Transparent AI explains its decisions

Transparent AI explains its decisions


The EU Artificial Intelligence Act calls for AI transparency in a wide variety of sectors. This is not only because specific AI systems can compromise our security und fundamental rights — it would also otherwise be difficult for the responsible enforcement agencies to inspect compliance with the existing regulations. The legal uncertainty that results from this could lead to citizens and businesses losing their trust in AI. Consequently, there would be a reluctance to utilize AI technologies as well as regulatory encroachments by authorities.

As countermeasures, the EU Commission has recommended the following:

  • guaranteed security for AI systems,
  • legal certainty for AI providers and
  • targeted market development for reliable AI in order to a create a global competitive advantage for the European industry.

For high-risk AI applications (between approximately 5% und 15% of all AI applications) there will be binding requirements. However, a large portion of EU citizens believe that these standards should not be limited to this small share of AI systems.

The EU Commission aims to achieve the above goals through

  • new documentation requirements,
  • the traceability and
  • transparency of AI systems.

According to European Commission estimates, the costs for fulling the legal requirements for high-risk AI, along with the inspection costs, will amount to up to 10% of investments. The same would also certainly apply to businesses, such as those that, for product security and product liability reasons, voluntarily follow corresponding codes of behavior.

AI in a nutshell

Everyone is talking about the term “artificial intelligence,” which is synonymous with “AI systems” and “AI” — but what exactly does it mean? It is an umbrella term for IT systems that attempt to imitate the human use of intelligence. In other words: thinking. There are two different approaches with regard to its implementation: rule-based systems and machine learning (see Figure 1).

Rule-based systems only use predetermined rules, which is why their mode of operation can generally be predicted beforehand. In the case of machine learning, on the other hand, dynamic algorithms are used that independently learn something new through the approximation of correlations. This is why the behavior of these systems is essentially unpredictable. There are many ways in which they can be implemented. Among these, neural networks, due to their simplicity, have become highly prevalent.

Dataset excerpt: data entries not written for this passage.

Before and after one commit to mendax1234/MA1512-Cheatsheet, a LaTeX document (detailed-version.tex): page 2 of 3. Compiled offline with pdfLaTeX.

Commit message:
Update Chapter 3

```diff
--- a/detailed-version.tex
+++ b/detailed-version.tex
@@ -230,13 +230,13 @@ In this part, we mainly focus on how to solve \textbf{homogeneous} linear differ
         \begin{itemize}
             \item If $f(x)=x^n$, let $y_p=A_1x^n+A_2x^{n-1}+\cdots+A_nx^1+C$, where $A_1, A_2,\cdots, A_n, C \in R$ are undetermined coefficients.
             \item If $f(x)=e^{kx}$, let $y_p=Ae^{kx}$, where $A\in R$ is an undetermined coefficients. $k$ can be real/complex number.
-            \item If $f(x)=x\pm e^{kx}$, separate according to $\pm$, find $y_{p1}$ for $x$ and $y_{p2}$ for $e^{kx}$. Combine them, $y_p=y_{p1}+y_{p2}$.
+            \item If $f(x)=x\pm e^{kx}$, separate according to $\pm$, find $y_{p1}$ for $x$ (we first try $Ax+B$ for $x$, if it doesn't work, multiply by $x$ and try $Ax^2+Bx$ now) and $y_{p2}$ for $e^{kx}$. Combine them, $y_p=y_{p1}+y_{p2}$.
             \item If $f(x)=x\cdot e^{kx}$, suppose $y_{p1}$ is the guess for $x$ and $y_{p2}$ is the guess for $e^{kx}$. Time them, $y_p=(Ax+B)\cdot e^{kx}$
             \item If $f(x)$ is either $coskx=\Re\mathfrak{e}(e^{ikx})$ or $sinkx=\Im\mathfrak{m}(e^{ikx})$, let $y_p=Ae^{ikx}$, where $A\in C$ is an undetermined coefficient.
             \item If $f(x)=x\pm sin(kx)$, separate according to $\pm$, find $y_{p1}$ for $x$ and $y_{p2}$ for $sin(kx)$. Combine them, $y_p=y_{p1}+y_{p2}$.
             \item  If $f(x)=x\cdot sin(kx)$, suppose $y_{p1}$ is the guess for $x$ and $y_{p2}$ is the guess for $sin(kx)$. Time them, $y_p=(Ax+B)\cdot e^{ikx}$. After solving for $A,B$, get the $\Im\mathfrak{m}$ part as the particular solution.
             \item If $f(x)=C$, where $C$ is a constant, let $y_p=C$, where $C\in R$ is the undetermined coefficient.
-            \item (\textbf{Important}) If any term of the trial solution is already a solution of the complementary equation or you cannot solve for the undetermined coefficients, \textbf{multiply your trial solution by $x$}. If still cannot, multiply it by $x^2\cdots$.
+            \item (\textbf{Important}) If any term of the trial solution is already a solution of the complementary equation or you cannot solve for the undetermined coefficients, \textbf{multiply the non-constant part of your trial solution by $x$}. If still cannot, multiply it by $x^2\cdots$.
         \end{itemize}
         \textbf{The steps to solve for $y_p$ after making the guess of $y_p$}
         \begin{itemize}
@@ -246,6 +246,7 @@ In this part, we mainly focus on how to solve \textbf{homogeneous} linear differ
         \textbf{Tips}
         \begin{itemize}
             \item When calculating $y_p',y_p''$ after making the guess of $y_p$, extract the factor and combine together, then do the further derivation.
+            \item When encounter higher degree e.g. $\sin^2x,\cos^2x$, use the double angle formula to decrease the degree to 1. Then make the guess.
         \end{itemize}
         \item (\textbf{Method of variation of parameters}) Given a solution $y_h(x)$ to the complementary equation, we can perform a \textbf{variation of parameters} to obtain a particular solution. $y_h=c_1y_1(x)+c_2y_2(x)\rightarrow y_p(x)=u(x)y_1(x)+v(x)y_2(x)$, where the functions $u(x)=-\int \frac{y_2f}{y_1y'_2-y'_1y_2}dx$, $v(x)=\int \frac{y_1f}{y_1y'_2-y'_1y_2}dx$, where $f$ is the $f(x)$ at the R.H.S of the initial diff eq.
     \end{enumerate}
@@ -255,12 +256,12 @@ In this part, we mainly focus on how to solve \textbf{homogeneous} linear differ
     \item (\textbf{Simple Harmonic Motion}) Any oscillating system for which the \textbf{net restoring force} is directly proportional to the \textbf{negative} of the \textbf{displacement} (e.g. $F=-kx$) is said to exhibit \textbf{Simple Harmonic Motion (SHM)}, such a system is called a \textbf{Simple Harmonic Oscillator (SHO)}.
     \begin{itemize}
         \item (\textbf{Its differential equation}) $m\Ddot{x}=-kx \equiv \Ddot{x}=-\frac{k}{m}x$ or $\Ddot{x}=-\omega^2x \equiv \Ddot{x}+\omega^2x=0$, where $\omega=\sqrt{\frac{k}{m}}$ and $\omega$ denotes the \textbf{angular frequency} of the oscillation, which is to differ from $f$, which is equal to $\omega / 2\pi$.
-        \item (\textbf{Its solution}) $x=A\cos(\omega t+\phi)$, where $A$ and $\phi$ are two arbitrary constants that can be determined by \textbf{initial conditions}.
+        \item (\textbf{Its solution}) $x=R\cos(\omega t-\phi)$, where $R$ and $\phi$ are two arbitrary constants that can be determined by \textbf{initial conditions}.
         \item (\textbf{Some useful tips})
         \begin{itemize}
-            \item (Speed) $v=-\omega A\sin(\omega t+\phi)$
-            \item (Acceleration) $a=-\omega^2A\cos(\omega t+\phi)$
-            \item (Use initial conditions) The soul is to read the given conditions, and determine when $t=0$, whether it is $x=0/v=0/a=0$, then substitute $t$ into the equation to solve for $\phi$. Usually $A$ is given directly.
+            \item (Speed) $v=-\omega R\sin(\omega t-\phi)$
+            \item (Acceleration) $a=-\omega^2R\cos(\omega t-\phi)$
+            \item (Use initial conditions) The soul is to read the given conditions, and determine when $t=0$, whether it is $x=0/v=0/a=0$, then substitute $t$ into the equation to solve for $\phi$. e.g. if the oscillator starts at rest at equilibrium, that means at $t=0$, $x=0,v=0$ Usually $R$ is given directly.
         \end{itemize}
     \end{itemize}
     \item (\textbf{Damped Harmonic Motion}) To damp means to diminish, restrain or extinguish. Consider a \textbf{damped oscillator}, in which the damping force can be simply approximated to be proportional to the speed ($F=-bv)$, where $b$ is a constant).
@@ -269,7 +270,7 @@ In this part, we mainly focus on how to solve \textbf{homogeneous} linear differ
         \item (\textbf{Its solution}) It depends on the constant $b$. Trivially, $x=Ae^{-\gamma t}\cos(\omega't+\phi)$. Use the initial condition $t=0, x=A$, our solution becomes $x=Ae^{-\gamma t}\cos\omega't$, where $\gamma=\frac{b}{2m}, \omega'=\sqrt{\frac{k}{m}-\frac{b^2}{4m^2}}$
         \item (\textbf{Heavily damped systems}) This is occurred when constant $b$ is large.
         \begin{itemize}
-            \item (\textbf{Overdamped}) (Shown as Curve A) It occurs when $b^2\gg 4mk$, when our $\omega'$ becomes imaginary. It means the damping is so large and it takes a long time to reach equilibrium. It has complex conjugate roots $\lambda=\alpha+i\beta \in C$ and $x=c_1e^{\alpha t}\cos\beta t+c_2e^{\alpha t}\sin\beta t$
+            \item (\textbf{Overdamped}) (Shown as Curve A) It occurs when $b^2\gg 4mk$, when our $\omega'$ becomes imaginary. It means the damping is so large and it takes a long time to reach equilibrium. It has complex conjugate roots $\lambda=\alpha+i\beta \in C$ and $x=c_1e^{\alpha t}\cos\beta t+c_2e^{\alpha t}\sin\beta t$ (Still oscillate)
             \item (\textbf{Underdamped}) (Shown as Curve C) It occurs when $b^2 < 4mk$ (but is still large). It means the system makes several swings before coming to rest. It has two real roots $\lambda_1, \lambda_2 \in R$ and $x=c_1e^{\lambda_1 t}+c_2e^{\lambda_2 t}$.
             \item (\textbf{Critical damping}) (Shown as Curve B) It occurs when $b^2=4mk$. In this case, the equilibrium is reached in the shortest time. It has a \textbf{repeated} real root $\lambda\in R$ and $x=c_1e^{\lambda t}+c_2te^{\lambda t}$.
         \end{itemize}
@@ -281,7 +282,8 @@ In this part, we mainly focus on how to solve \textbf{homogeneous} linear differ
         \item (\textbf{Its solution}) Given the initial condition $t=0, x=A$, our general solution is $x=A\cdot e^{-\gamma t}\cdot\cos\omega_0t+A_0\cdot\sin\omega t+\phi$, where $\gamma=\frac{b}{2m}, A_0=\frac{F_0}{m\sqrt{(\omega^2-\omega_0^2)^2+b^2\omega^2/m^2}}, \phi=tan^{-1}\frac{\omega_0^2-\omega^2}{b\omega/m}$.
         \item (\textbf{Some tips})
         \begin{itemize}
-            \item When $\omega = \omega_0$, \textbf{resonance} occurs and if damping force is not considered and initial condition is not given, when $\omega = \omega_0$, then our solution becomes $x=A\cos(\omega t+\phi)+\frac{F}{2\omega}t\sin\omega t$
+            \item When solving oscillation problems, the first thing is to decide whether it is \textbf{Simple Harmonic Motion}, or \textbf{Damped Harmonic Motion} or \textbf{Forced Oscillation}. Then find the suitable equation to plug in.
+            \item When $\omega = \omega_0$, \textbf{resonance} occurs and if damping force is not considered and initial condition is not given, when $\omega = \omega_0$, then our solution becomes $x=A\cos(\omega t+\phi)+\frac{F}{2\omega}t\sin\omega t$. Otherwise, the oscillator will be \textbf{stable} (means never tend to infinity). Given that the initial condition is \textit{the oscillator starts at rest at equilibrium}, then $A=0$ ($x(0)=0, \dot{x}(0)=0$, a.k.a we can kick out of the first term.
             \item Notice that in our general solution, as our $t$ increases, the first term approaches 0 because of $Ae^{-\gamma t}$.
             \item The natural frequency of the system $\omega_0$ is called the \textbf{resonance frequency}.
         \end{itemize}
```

grafik-KI-blog-enFigure. 1: Both rule-based systems and machine learning are the fundamental methods of Artificial Intelligence. One version of machine learning is neural networks.

Comprehensive rules

It is not only at the EU level that lawmakers are compelled to regulate AI. In Germany as well, in areas such as the financial sector, the influence of Artificial Intelligence is becoming correspondingly noticeable. This is in spite of the fact that the Federal Financial Supervisory Authority (BaFin), during the assessment of its supervisory activity with regard to AI systems, came to the conclusion that no essential changes to their operational procedures were required. The comprehensive rules for inspection and approval are formulated in such a way that is technology-neutral, and the requirements consist of principles that are always interpreted in a case-specific way. As a result, the supervisory practice rests on a solid foundation.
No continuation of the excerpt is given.